## PROBLEM TO SOLVE
The word "from": in how many lines of the records does it appear? Reply with the number alone.

## INPUT FOR THIS TASK
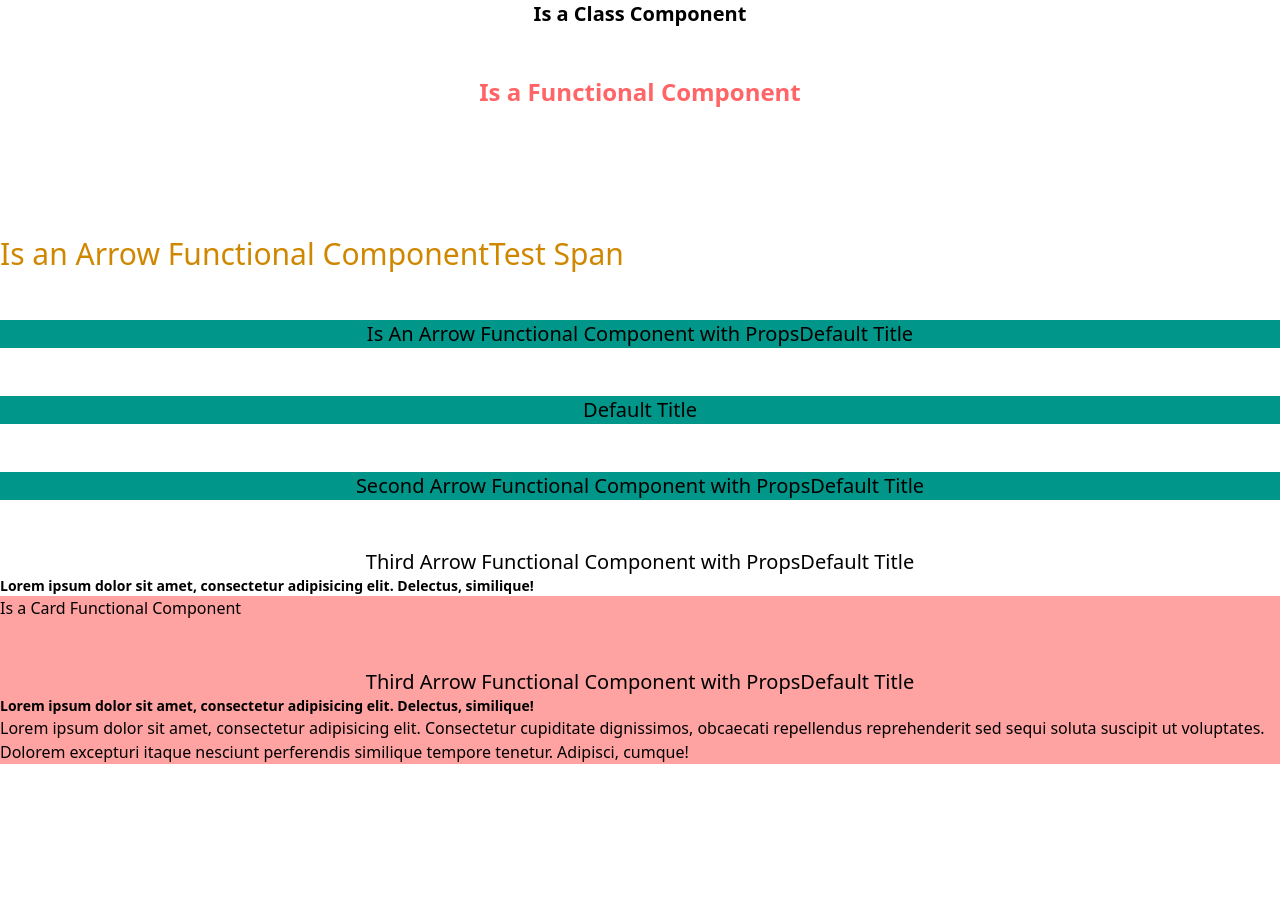
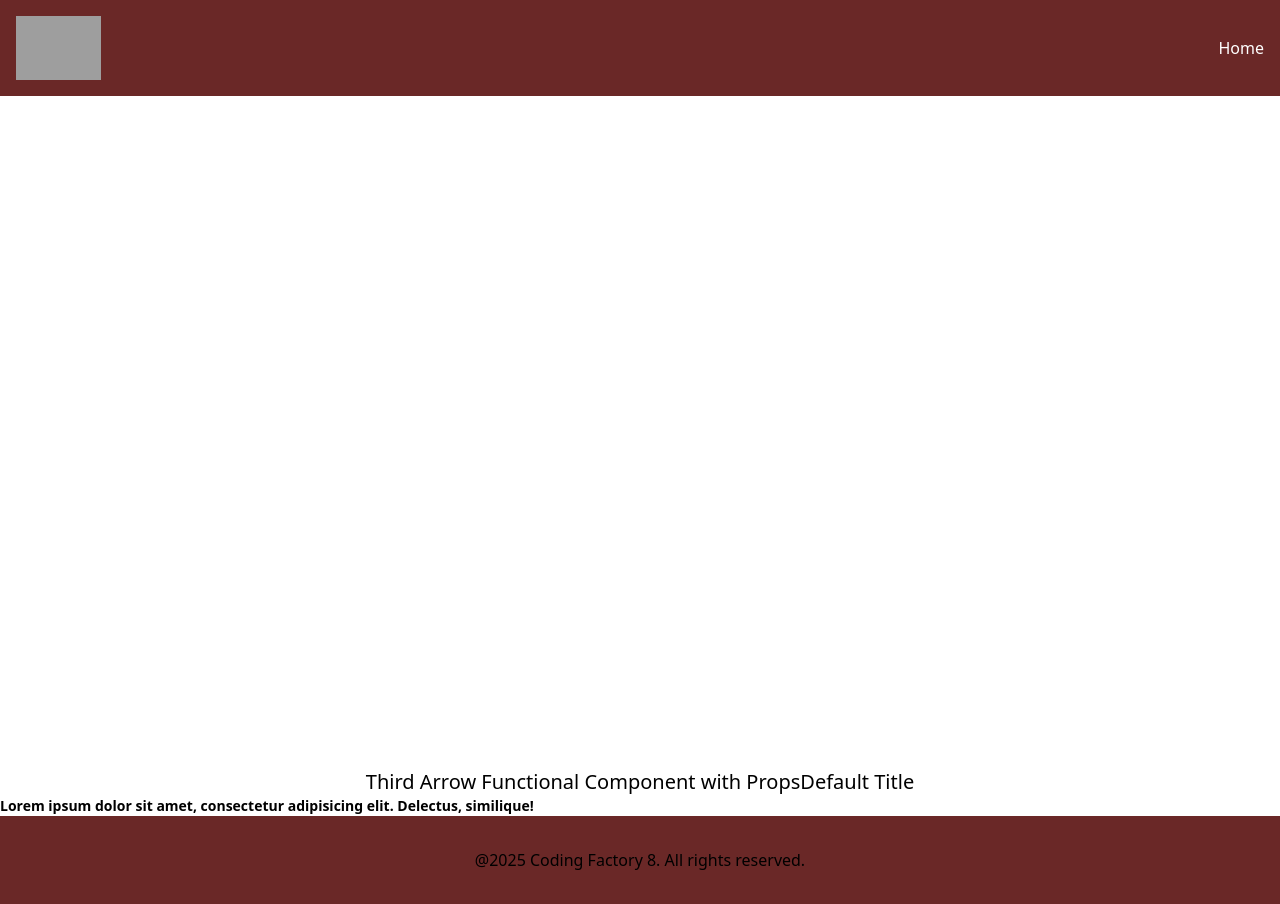
Before and after one commit to konstantinoslisgaras/cf8-react-intro, a React app: page / in a window 1280 px wide. Before the commit the page ends 800 px from the top, so only its background shows below. Built offline with nearby package versions, Linux system fonts and the light colour scheme; grey boxes are pictures that could not be loaded; the HTML template or start-up script is replaced by a standard one.

Commit message:
feat: add different types of Components

```diff
--- a/src/App.tsx
+++ b/src/App.tsx
@@ -6,27 +6,34 @@ import ArrowFunctionalComponent from "./components/ArrowFunctionalComponent.tsx"
 import ArrowFunctionalComponentWithProps from "./components/ArrowFunctionalComponentWithProps.tsx";
 import ArrowFunctionalComponentWithPropsType from "./components/ArrowFunctionalComponentWithPropsType.tsx";
 import Card from "./components/Card.tsx";
+import Layout from "./components/Layout.tsx";
 
 function App() {
 
   return (
     <>
     {/*<ViteIntro />*/}
-        <ClassComponent />
-        <FunctionalComponent />
-        <ArrowFunctionalComponent />
-        <ArrowFunctionalComponentWithProps title="Is An Arrow Functional Component with Props" />
-        <ArrowFunctionalComponentWithProps />
-        <ArrowFunctionalComponentWithProps title="Second Arrow Functional Component with Props" />
-        <ArrowFunctionalComponentWithPropsType
-            title="Third Arrow Functional Component with Props"
-            description="Lorem ipsum dolor sit amet, consectetur adipisicing elit. Delectus, similique!"/>
-        <Card title="Is a Card Functional Component">
+    {/*    <ClassComponent />*/}
+    {/*    <FunctionalComponent />*/}
+    {/*    <ArrowFunctionalComponent />*/}
+    {/*    <ArrowFunctionalComponentWithProps title="Is An Arrow Functional Component with Props" />*/}
+    {/*    <ArrowFunctionalComponentWithProps />*/}
+    {/*    <ArrowFunctionalComponentWithProps title="Second Arrow Functional Component with Props" />*/}
+    {/*    <ArrowFunctionalComponentWithPropsType*/}
+    {/*        title="Third Arrow Functional Component with Props"*/}
+    {/*        description="Lorem ipsum dolor sit amet, consectetur adipisicing elit. Delectus, similique!"/>*/}
+    {/*    <Card title="Is a Card Functional Component">*/}
+    {/*        <ArrowFunctionalComponentWithPropsType*/}
+    {/*        title="Third Arrow Functional Component with Props"*/}
+    {/*        description="Lorem ipsum dolor sit amet, consectetur adipisicing elit. Delectus, similique!"*/}
+    {/*        />*/}
+    {/*    </Card>*/}
+
+        <Layout>
             <ArrowFunctionalComponentWithPropsType
-            title="Third Arrow Functional Component with Props"
-            description="Lorem ipsum dolor sit amet, consectetur adipisicing elit. Delectus, similique!"
-            />
-        </Card>
+                    title="Third Arrow Functional Component with Props"
+                    description="Lorem ipsum dolor sit amet, consectetur adipisicing elit. Delectus, similique!"/>
+        </Layout>
     </>
   )
 }
--- /dev/null
+++ b/src/components/Footer.tsx
@@ -0,0 +1,15 @@
+
+const Footer = () => {
+    const targetYear: number = new Date().getFullYear();
+    return (
+        <>
+            <footer className="text-center bg-cf-dark-red">
+                <div className="container mx-auto py-8 text-center">
+                    @{targetYear} Coding Factory 8. All rights reserved.
+                </div>
+            </footer>
+        </>
+    )
+}
+
+export default Footer;
--- /dev/null
+++ b/src/components/Header.tsx
@@ -0,0 +1,15 @@
+
+const Header =() => {
+    return (
+        <>
+            <header className="bg-cf-dark-red w-full fixed">
+                <div className="container mx-auto px-4 flex items-center justify-between">
+                    <img className="my-4 h-16" src="https://codingfactory.aueb.gr/sites/all/themes/cf_theme/logo.png" alt="aueb_logo"/>
+                    <nav className="flex gap-4 text-white font-medium"><a href="#">Home</a></nav>
+                </div>
+            </header>
+        </>
+    )
+}
+
+export default Header;
--- a/src/components/Layout.tsx
+++ b/src/components/Layout.tsx
@@ -0,0 +1,20 @@
+import * as React from "react";
+import Header from "./Header.tsx";
+import Footer from "./Footer.tsx";
+
+interface LayoutProps {
+    children: React.ReactNode;
+}
+
+const Layout =({children}: LayoutProps) => {
+    return (
+        <>
+            <Header />
+                <div className="container mx-auto pt-24 min-h-[90vh]"></div>
+                {children}
+            <Footer />
+        </>
+    )
+}
+
+export default Layout;
```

## WRITTEN REPLY
9